On Marietta Pike 8 or 10 miles left of the battlefield of May 25th
June 7, 1864

My ever dear Mother,

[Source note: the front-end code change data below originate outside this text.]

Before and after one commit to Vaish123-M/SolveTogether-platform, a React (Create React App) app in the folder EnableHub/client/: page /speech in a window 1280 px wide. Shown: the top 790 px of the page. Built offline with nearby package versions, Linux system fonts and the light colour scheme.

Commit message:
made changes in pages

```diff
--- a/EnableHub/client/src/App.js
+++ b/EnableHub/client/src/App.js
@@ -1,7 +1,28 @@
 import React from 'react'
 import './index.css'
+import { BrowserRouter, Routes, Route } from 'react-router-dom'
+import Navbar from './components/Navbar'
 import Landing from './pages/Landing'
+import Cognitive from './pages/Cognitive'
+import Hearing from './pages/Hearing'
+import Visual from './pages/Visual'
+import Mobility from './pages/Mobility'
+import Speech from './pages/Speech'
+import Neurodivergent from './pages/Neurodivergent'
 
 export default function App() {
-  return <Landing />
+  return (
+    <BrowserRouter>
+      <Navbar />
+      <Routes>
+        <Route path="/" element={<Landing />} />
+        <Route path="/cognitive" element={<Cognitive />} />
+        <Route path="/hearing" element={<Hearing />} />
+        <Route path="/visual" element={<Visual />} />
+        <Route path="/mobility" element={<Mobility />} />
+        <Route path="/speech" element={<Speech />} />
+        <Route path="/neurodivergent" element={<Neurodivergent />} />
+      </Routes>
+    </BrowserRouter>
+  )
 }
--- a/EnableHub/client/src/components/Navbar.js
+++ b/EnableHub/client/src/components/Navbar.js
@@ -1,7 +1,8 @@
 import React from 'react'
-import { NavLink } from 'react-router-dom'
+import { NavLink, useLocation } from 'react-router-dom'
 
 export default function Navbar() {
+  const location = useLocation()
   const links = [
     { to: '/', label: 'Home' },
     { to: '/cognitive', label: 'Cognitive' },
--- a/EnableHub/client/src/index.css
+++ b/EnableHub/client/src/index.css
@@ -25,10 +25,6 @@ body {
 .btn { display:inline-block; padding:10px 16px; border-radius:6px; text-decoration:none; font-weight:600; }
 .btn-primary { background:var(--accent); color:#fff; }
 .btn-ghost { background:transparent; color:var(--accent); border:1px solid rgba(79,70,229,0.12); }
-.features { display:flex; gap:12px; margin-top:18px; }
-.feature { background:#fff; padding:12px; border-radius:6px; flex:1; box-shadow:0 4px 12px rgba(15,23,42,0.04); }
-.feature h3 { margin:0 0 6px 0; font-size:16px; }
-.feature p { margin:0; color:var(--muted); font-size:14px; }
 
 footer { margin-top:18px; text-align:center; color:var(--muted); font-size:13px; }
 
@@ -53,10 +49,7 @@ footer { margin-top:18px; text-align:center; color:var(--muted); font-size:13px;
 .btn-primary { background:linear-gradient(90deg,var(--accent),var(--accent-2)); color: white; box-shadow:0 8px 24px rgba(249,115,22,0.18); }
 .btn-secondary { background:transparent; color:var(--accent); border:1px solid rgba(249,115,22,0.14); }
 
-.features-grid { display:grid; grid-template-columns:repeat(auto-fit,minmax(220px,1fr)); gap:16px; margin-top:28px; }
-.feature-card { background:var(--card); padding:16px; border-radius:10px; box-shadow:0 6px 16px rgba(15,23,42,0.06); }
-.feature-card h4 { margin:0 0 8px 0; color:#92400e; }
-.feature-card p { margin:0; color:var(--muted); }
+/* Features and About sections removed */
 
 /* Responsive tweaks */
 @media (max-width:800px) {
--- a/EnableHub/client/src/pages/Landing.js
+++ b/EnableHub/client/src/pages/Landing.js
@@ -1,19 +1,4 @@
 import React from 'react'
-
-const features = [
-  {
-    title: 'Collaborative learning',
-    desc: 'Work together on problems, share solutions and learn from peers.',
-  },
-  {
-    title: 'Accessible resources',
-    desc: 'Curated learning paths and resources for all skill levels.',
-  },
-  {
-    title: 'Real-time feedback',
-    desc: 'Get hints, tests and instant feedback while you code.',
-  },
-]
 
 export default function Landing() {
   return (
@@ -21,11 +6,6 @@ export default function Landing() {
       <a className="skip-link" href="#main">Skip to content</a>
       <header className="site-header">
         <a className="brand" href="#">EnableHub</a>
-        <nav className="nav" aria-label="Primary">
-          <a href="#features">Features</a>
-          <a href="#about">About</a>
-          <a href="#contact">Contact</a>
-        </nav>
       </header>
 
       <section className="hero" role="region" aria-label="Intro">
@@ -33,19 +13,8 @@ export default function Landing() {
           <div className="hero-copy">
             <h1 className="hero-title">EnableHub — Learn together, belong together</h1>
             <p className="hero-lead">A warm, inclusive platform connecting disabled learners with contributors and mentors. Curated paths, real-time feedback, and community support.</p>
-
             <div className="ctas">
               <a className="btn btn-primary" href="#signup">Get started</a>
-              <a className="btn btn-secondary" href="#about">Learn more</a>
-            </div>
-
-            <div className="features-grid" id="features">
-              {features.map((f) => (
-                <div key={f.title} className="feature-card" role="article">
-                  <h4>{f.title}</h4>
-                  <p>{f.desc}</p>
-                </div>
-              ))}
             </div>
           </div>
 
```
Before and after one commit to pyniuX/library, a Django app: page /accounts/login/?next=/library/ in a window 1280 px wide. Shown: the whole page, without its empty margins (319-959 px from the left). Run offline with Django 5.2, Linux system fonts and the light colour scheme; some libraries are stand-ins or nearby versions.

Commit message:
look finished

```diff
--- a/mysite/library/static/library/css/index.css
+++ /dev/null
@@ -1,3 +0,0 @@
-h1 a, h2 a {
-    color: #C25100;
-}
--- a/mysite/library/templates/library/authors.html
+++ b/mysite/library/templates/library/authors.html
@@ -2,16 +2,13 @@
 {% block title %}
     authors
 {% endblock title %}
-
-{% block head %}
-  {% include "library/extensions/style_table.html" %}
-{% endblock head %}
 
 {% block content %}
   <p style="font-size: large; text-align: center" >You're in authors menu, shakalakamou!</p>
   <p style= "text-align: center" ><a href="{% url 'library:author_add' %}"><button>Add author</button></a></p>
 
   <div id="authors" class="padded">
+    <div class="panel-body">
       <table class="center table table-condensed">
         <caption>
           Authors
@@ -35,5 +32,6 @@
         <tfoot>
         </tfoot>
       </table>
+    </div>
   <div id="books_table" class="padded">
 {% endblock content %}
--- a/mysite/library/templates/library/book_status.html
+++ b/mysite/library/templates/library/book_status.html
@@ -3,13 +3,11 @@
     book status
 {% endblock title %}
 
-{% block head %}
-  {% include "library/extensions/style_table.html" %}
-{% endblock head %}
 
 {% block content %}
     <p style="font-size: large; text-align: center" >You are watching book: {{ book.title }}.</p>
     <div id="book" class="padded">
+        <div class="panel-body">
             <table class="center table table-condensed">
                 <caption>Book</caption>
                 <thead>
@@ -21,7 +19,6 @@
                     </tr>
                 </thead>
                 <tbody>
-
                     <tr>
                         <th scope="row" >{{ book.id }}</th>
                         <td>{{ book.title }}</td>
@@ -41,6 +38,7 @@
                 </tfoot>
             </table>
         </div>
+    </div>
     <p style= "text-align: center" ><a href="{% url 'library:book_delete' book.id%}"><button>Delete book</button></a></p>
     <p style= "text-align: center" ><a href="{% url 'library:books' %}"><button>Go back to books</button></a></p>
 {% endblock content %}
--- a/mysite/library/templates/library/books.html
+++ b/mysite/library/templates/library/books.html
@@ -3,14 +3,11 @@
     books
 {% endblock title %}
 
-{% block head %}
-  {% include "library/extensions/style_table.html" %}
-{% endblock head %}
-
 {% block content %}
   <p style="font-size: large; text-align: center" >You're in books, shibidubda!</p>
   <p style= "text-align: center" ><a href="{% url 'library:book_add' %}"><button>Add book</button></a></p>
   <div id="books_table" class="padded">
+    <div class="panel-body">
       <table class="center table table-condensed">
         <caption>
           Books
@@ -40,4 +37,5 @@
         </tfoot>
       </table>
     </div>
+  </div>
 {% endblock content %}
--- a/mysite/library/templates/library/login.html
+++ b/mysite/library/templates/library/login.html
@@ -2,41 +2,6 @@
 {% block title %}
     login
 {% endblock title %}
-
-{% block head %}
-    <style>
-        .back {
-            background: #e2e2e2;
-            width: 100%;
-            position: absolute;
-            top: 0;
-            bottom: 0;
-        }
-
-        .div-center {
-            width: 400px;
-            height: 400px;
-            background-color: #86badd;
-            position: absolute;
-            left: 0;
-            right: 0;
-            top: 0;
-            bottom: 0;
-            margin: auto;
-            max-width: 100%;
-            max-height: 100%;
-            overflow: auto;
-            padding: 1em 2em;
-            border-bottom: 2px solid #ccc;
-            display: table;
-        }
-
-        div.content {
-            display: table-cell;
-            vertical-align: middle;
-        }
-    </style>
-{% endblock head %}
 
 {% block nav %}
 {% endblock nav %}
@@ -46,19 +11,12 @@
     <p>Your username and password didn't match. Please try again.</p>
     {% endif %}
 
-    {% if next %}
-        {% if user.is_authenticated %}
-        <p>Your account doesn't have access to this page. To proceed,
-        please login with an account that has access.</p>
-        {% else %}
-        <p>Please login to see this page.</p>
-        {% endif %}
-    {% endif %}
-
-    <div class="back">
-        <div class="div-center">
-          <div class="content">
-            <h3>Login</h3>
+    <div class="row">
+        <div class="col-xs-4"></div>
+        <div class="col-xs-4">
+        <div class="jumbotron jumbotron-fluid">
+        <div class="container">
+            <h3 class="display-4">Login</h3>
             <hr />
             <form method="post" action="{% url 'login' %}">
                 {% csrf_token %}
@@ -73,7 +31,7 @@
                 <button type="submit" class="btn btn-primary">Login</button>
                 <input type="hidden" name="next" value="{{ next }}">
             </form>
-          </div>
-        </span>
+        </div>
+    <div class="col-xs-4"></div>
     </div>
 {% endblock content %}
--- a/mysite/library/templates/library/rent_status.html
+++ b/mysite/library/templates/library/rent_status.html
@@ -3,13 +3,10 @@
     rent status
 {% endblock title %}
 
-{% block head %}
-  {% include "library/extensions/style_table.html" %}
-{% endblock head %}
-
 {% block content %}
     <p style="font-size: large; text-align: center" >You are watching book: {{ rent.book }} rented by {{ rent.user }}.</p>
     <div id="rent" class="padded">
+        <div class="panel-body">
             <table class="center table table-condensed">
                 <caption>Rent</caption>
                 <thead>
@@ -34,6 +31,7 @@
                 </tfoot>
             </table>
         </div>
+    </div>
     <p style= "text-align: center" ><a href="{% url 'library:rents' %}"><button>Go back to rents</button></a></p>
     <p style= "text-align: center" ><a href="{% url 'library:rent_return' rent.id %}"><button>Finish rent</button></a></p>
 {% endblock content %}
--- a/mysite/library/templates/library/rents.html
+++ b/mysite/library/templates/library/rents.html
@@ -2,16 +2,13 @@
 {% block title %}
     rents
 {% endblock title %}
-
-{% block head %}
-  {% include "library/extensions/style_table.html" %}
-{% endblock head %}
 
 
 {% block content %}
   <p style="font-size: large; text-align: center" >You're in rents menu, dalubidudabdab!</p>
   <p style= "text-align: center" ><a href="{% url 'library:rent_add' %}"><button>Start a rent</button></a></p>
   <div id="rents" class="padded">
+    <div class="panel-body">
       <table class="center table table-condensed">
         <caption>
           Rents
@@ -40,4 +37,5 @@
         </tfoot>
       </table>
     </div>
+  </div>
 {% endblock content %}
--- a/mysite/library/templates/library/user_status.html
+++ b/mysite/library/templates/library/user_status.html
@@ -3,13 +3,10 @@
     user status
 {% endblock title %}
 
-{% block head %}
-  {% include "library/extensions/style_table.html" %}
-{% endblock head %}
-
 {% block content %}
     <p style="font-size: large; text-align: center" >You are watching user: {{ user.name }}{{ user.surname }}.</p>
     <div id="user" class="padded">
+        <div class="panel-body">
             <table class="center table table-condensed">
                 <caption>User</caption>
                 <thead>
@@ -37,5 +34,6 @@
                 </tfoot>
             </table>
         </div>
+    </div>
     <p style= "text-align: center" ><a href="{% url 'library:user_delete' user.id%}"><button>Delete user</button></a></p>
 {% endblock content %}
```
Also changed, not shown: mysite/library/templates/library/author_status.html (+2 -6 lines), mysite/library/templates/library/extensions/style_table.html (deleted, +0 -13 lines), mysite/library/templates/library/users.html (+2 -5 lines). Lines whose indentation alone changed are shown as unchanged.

I have still another opportunity to write you a few lines today, although I have not had the pleasure of reading any ever welcome letter from you since my last.
We have not been engaged any since my last letter, in which I gave you an account of the short but bloody conflict of the 25th but have been in line of battle and in the breastworks a good deal of the time.
On Sabbath morning, June 5th we were relieved in the breastworks by the 14th Corps and marched a few miles to the left and camped about noon. Thus having the PM to rest and have service in. I tell you, it was one of the nicest Sabbaths I ever spent. You see we were all quite tired and for two weeks had not been where the rattle of muskets on the skirmish line and the boom of canon were not as common as the sunshine, and to get away from all this unearthly din, clear away from the army and camped on a nice green fresh field of grass and then, along toward eve when it began to get cool, to have them gather around the chaplains for service. You can judge if it would not be a treat to us.
We have got a very efficient chaplain. We will manage to have a service most every Sabbath. He has not missed but one day since he came to us and that was the day of the battle of Resaca. He goes afoot, most of the time, carries guns and everything else and goes into danger just as much as any man in the regt., besides tending to the rations at the hospital in time of battle. Sabbath he will come out under the trees and say come boys, gather around and let us worship God a little while. He is very free and kind, talking with the boys all the while. He interferes in a fight and tries to stop all quarreling. He pleads very feelingly with us about us swearing.
Yesterday we marched only two or three miles, having run onto the Rebel cavalry.
I am in a quandary. I do not understand the present situation of affairs. I can generally form some idea of affairs but here I cannot. When I wrote you before, after the battle, we were just about the centre of the line and McPherson was on our right, but the next day or so after that McPherson withdrew from the right and came and relieved us and we went six miles to the left and stayed there a few days till Sabbath when we moved again, as I told you before, and again yesterday to our present position. Some say the Rebels have fallen back again but I cannot say. We are only 8 or 10 miles from Marietta, also the railroad is near. I suppose we are not over 25 miles from Atlanta.
We have driven the Rebels over 90 miles this campaign, so you see we have done something although the papers have nothing to say about that. I can see the great work goes on nobly both here and in Va.
We expect a large mail soon. Write soon and put in a stamp or two next time. Lots of love to all from your own boy.

Will G. F.